(ABOUT THIS EXERCISE): Report the number of lines of the listing below containing the string "drawable", with nothing added.

━━━ TASK INPUT ━━━

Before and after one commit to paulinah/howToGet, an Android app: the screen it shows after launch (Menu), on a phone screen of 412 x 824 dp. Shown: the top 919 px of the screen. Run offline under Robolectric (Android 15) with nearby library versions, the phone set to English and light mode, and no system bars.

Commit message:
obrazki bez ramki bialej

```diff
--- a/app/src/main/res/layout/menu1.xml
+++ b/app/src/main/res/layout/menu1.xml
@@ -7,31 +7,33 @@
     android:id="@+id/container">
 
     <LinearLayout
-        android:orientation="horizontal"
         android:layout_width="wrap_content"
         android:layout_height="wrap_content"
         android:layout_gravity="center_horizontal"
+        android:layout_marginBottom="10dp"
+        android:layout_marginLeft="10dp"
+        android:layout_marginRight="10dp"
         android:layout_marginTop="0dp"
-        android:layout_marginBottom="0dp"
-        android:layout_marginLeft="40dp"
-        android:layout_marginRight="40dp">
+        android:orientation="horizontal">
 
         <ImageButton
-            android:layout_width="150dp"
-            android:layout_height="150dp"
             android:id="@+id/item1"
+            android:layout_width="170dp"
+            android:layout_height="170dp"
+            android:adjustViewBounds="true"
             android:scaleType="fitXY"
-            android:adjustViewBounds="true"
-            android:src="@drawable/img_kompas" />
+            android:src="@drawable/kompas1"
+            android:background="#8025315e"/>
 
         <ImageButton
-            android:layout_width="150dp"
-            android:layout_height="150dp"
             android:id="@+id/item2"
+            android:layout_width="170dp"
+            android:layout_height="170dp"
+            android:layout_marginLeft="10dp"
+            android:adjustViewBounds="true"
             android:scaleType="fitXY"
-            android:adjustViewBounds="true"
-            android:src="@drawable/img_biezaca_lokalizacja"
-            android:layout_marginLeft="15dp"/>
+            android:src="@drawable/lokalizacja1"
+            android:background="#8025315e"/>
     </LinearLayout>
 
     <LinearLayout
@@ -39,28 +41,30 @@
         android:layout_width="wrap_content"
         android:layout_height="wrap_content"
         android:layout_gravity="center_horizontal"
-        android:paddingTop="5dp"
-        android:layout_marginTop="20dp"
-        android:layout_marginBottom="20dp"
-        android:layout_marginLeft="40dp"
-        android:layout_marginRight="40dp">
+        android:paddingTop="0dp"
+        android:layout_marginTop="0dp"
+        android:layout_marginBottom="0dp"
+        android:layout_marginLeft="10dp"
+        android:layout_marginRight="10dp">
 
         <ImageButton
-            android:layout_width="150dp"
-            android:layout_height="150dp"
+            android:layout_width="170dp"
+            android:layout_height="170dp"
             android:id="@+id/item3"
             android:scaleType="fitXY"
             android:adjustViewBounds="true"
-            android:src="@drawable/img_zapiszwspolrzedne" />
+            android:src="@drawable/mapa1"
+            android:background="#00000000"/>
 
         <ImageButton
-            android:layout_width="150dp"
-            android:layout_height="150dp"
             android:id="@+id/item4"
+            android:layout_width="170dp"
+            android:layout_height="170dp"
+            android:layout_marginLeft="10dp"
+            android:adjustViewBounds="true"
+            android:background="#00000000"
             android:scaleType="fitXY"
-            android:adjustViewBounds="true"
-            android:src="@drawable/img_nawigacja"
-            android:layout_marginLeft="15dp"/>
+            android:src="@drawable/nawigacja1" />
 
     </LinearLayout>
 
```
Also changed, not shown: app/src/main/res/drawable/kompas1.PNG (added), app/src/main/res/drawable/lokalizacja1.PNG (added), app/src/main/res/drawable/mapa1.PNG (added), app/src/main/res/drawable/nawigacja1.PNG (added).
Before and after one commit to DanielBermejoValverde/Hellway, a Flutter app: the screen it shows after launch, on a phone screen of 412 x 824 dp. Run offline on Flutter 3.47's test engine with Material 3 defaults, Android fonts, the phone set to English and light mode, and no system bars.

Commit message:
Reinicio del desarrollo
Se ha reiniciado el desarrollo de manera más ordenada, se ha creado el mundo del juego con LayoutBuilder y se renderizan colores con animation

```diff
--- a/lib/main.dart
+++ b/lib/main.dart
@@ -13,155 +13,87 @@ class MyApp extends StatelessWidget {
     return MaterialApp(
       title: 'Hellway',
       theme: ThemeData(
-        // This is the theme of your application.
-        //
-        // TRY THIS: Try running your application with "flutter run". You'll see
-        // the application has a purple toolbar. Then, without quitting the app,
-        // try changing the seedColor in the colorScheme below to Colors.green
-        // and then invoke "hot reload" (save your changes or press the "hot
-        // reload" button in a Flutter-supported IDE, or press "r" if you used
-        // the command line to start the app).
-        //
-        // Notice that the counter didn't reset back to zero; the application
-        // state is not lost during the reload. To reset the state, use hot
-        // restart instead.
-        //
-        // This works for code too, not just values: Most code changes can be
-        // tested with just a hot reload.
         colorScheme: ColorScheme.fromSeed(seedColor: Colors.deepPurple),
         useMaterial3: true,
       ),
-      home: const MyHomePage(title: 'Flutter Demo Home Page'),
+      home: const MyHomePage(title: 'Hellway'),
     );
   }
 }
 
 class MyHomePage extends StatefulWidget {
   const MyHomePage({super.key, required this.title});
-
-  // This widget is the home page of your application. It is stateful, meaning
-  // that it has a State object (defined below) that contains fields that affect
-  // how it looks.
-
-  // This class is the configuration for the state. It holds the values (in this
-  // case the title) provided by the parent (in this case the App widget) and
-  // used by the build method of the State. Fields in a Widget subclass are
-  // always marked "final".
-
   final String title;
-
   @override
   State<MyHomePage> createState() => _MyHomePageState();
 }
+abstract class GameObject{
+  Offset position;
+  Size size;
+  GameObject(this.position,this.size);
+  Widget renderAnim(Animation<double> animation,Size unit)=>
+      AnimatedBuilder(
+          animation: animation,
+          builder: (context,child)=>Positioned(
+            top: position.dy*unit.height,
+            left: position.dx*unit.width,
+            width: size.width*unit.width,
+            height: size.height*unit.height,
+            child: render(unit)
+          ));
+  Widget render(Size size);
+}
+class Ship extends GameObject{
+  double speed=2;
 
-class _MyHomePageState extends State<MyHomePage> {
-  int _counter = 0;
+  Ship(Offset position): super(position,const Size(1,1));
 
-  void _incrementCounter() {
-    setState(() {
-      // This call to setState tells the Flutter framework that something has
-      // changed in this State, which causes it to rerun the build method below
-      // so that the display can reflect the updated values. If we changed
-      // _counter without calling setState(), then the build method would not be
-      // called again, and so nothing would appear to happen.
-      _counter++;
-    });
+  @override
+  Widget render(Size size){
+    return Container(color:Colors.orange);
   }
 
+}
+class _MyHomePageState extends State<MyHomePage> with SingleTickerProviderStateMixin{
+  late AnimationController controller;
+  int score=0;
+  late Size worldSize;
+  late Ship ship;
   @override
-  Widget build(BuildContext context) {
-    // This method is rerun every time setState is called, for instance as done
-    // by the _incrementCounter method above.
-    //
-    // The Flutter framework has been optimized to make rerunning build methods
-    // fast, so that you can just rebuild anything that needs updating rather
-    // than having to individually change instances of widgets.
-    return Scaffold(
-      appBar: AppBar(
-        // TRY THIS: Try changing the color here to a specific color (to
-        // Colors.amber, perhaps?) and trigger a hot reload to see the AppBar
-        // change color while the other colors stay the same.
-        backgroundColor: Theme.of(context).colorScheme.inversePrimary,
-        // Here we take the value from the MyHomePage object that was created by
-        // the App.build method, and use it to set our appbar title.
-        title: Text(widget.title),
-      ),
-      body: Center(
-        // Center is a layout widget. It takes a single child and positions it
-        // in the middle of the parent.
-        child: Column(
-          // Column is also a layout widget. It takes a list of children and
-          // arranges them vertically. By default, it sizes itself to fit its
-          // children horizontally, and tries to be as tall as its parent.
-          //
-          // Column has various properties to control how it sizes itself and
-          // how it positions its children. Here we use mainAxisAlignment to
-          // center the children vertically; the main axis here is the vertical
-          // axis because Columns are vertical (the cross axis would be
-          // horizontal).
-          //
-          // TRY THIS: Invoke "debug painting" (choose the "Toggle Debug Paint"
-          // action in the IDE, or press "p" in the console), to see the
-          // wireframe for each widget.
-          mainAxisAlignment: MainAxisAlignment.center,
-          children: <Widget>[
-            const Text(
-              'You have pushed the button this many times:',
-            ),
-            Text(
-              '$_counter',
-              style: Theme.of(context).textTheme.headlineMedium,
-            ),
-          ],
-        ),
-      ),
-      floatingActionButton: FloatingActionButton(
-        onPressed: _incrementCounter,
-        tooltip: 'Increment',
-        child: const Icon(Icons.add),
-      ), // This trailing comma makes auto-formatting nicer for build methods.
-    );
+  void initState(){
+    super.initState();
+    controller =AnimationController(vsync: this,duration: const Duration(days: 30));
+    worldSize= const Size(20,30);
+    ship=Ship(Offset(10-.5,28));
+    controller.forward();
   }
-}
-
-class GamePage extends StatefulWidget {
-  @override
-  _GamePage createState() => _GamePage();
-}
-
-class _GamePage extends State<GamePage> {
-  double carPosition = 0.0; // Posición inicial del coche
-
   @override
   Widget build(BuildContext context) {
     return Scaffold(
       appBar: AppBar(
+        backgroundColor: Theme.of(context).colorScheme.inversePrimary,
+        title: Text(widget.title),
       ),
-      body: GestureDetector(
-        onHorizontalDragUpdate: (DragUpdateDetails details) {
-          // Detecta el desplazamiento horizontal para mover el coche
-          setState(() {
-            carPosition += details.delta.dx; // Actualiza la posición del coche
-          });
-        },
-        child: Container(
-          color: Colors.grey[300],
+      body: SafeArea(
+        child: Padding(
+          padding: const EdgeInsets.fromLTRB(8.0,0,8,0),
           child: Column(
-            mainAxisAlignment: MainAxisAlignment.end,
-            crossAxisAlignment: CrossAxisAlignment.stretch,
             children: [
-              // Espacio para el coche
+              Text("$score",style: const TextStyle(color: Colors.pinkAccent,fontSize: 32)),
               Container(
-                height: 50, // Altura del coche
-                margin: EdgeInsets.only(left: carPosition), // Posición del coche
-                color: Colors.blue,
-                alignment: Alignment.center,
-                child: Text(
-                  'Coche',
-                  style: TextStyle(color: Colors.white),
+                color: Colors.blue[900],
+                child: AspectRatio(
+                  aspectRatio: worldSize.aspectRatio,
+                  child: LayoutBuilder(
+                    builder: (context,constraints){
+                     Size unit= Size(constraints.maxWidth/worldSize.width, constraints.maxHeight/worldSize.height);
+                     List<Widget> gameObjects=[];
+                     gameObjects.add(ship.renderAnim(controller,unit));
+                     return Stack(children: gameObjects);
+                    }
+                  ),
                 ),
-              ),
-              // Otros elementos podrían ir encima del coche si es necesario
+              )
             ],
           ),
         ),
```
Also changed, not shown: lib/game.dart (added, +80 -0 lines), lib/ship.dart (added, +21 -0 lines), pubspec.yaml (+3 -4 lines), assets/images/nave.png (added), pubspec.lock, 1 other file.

━━━

(ANSWER BOX): 9